Try it:
Output all of the data exactly, keeping any images out of the copy.

(Edit difference data)
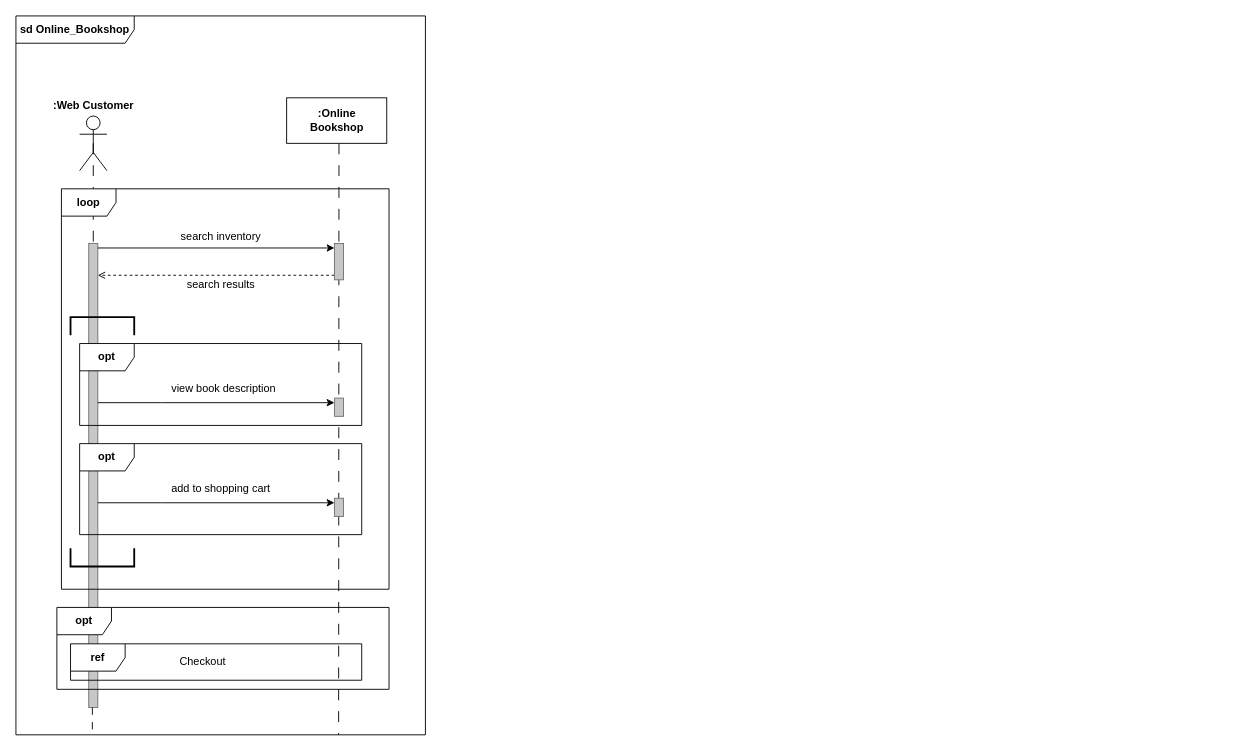
Before: Sequence Diagram.drawio in TrgPhan/OOAD-IAI-2025-by-Phan-Quang-Truong-K68AAI1, a draw.io diagram. Source tidied: cells renumbered, new cells numbered last; positions are measured from the earlier drawing's top-left corner, leaving out a move shared by most shapes. Both pictures are drawn from the tidied source at 91%, with x=0, y=0 at pixel (15, 15).
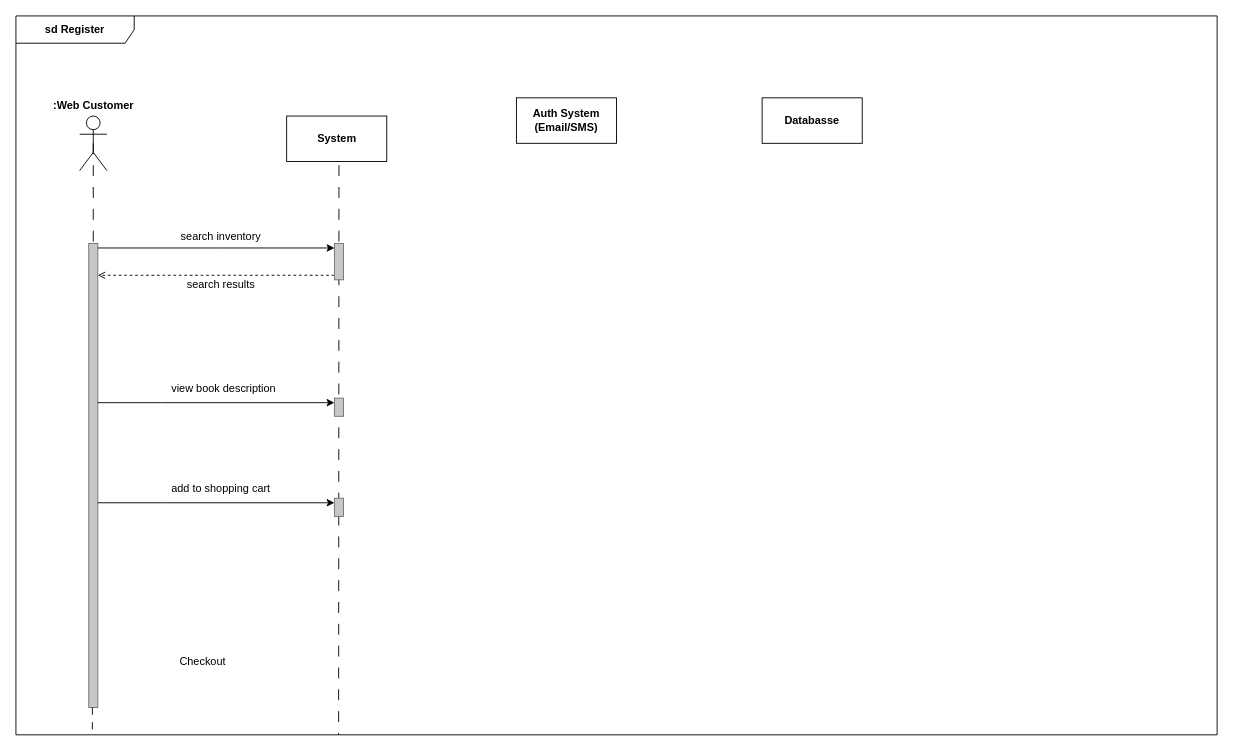
Above is the later version.

Diff of the diagram source:
```diff
@@
-    <mxCell id="3" value="sd Online_Bookshop" style="shape=umlFrame;whiteSpace=wrap;html=1;width=130;height=30;fontStyle=1;" parent="1" vertex="1">
-      <mxGeometry width="450" height="790" as="geometry" />
+    <mxCell id="3" value="sd Register" style="shape=umlFrame;whiteSpace=wrap;html=1;width=130;height=30;fontStyle=1;" parent="1" vertex="1">
+      <mxGeometry width="1320" height="790" as="geometry" />
     </mxCell>
@@
-    <mxCell id="7" value="loop" style="shape=umlFrame;whiteSpace=wrap;html=1;fontStyle=1;" parent="1" vertex="1">
-      <mxGeometry x="50" y="190" width="360" height="440" as="geometry" />
-    </mxCell>
@@
-    <mxCell id="9" value="opt" style="shape=umlFrame;whiteSpace=wrap;html=1;fontStyle=1;" parent="1" vertex="1">
-      <mxGeometry x="70" y="360" width="310" height="90" as="geometry" />
-    </mxCell>
-    <mxCell id="10" value="opt" style="shape=umlFrame;whiteSpace=wrap;html=1;fontStyle=1;" parent="1" vertex="1">
-      <mxGeometry x="70" y="470" width="310" height="100" as="geometry" />
-    </mxCell>
-    <mxCell id="11" value="opt" style="shape=umlFrame;whiteSpace=wrap;html=1;fontStyle=1;" parent="1" vertex="1">
-      <mxGeometry x="45" y="650" width="365" height="90" as="geometry" />
-    </mxCell>
@@
-    <mxCell id="13" value=":Online&lt;div&gt;Bookshop&lt;/div&gt;" style="html=1;whiteSpace=wrap;fontStyle=1;" parent="1" vertex="1">
-      <mxGeometry x="297.5" y="90" width="110" height="50" as="geometry" />
+    <mxCell id="13" value="System" style="html=1;whiteSpace=wrap;fontStyle=1;" parent="1" vertex="1">
+      <mxGeometry x="297.5" y="110" width="110" height="50" as="geometry" />
     </mxCell>
@@
-    <mxCell id="18" style="strokeWidth=2;html=1;shape=mxgraph.flowchart.annotation_1;align=left;rotation=90;" parent="1" vertex="1">
-      <mxGeometry x="85" y="306" width="20" height="70" as="geometry" />
-    </mxCell>
-    <mxCell id="19" style="strokeWidth=2;html=1;shape=mxgraph.flowchart.annotation_1;align=left;rotation=-90;" parent="1" vertex="1">
-      <mxGeometry x="85" y="560" width="20" height="70" as="geometry" />
-    </mxCell>
@@
-    <mxCell id="26" value="ref" style="shape=umlFrame;whiteSpace=wrap;html=1;fontStyle=1;" parent="1" vertex="1">
-      <mxGeometry x="60" y="690" width="320" height="40" as="geometry" />
-    </mxCell>
@@
+    <mxCell id="28" value="Auth System (Email/SMS)" style="html=1;whiteSpace=wrap;fontStyle=1;" parent="1" vertex="1">
+      <mxGeometry x="550" y="90" width="110" height="50" as="geometry" />
+    </mxCell>
+    <mxCell id="29" value="Databasse" style="html=1;whiteSpace=wrap;fontStyle=1;" parent="1" vertex="1">
+      <mxGeometry x="820" y="90" width="110" height="50" as="geometry" />
+    </mxCell>
```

Result of the task:
Before: Sequence Diagram.drawio in TrgPhan/OOAD-IAI-2025-by-Phan-Quang-Truong-K68AAI1, a draw.io diagram. Source tidied: cells renumbered, new cells numbered last; positions are measured from the earlier drawing's top-left corner, leaving out a move shared by most shapes. Both pictures are drawn from the tidied source at 91%, with x=0, y=0 at pixel (15, 15).
Above is the later version.

Diff of the diagram source:
```diff
@@
-    <mxCell id="3" value="sd Online_Bookshop" style="shape=umlFrame;whiteSpace=wrap;html=1;width=130;height=30;fontStyle=1;" parent="1" vertex="1">
-      <mxGeometry width="450" height="790" as="geometry" />
+    <mxCell id="3" value="sd Register" style="shape=umlFrame;whiteSpace=wrap;html=1;width=130;height=30;fontStyle=1;" parent="1" vertex="1">
+      <mxGeometry width="1320" height="790" as="geometry" />
     </mxCell>
@@
-    <mxCell id="7" value="loop" style="shape=umlFrame;whiteSpace=wrap;html=1;fontStyle=1;" parent="1" vertex="1">
-      <mxGeometry x="50" y="190" width="360" height="440" as="geometry" />
-    </mxCell>
@@
-    <mxCell id="9" value="opt" style="shape=umlFrame;whiteSpace=wrap;html=1;fontStyle=1;" parent="1" vertex="1">
-      <mxGeometry x="70" y="360" width="310" height="90" as="geometry" />
-    </mxCell>
-    <mxCell id="10" value="opt" style="shape=umlFrame;whiteSpace=wrap;html=1;fontStyle=1;" parent="1" vertex="1">
-      <mxGeometry x="70" y="470" width="310" height="100" as="geometry" />
-    </mxCell>
-    <mxCell id="11" value="opt" style="shape=umlFrame;whiteSpace=wrap;html=1;fontStyle=1;" parent="1" vertex="1">
-      <mxGeometry x="45" y="650" width="365" height="90" as="geometry" />
-    </mxCell>
@@
-    <mxCell id="13" value=":Online&lt;div&gt;Bookshop&lt;/div&gt;" style="html=1;whiteSpace=wrap;fontStyle=1;" parent="1" vertex="1">
-      <mxGeometry x="297.5" y="90" width="110" height="50" as="geometry" />
+    <mxCell id="13" value="System" style="html=1;whiteSpace=wrap;fontStyle=1;" parent="1" vertex="1">
+      <mxGeometry x="297.5" y="110" width="110" height="50" as="geometry" />
     </mxCell>
@@
-    <mxCell id="18" style="strokeWidth=2;html=1;shape=mxgraph.flowchart.annotation_1;align=left;rotation=90;" parent="1" vertex="1">
-      <mxGeometry x="85" y="306" width="20" height="70" as="geometry" />
-    </mxCell>
-    <mxCell id="19" style="strokeWidth=2;html=1;shape=mxgraph.flowchart.annotation_1;align=left;rotation=-90;" parent="1" vertex="1">
-      <mxGeometry x="85" y="560" width="20" height="70" as="geometry" />
-    </mxCell>
@@
-    <mxCell id="26" value="ref" style="shape=umlFrame;whiteSpace=wrap;html=1;fontStyle=1;" parent="1" vertex="1">
-      <mxGeometry x="60" y="690" width="320" height="40" as="geometry" />
-    </mxCell>
@@
+    <mxCell id="28" value="Auth System (Email/SMS)" style="html=1;whiteSpace=wrap;fontStyle=1;" parent="1" vertex="1">
+      <mxGeometry x="550" y="90" width="110" height="50" as="geometry" />
+    </mxCell>
+    <mxCell id="29" value="Databasse" style="html=1;whiteSpace=wrap;fontStyle=1;" parent="1" vertex="1">
+      <mxGeometry x="820" y="90" width="110" height="50" as="geometry" />
+    </mxCell>
```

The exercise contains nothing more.